Evidence of NHS failure with nationwide depression counselling
IAPT stands for Improving Access to Psychological Therapies and is the NHS flagship policy to bring fast and effective therapy (principally Cognitive Behavioural Therapy (CBT)) to a grateful nation as it struggles with our epidemic of depression and anxieties. It is easy to be critical of such efforts – and suggesting the inevitability of NHS failure.
You will therefore be barely able to imagine my surprise to learn the results of an evaluation study on the effectiveness of IAPT. Shockingly few patients are being helped by the programme; that it costs three times more than it was originally budgeted for and that it was relying almost solely on Cognitive Behavioural Therapy (CBT) as treatment. Barry McInnes in Therapy Today has summarised the results:
“The combination of many people either not achieving a ‘case’ level of distress and/ or high levels of drop-out is contributing to the fact that little more than one in 10 of people entering treatment can be shown to have demonstrably improved. So not only is IAPT significantly under-performing against its stated aims, but it is costing over three times more than was originally estimated.”

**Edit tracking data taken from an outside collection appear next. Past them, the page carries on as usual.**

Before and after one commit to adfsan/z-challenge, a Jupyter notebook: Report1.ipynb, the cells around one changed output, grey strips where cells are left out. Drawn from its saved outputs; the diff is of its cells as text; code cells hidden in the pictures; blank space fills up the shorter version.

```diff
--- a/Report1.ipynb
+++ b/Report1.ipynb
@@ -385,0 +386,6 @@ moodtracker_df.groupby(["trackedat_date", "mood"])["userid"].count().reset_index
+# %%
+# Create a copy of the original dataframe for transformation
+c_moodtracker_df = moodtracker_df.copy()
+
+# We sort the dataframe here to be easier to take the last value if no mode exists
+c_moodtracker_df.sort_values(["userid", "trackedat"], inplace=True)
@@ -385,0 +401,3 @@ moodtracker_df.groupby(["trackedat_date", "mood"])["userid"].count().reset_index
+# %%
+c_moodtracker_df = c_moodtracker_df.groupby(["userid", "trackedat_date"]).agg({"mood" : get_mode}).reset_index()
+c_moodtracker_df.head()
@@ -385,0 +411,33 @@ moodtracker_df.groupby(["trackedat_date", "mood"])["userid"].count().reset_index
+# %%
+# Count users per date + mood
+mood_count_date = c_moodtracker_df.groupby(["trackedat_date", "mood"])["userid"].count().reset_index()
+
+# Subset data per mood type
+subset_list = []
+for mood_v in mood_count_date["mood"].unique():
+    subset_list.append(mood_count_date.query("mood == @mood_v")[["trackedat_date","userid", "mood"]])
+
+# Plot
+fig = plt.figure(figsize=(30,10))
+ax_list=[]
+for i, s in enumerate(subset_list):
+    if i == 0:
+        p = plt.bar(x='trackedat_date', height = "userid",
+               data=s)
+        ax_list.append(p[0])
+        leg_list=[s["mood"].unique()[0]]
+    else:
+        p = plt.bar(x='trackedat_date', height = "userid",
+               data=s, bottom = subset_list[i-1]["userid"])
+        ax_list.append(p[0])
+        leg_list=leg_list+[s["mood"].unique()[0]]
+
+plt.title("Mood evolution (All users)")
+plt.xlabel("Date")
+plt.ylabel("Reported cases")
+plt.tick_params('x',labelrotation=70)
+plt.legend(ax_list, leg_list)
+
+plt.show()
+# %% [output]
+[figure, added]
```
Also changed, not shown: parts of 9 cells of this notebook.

The Human Givens Blog is the best place to go to get the essence of the evidence found against IAPT. And there you will also find a summary of some of the evidence that shows the superiority of Human Givens. Implied by this of course is the thought that if only the NHS adopted Human Givens, our problems would be over. That HG would transform IAPT. But utterly failing to consider the far more likely outcome – that if this did happen, then the NHS would destroy the essence of Human Givens.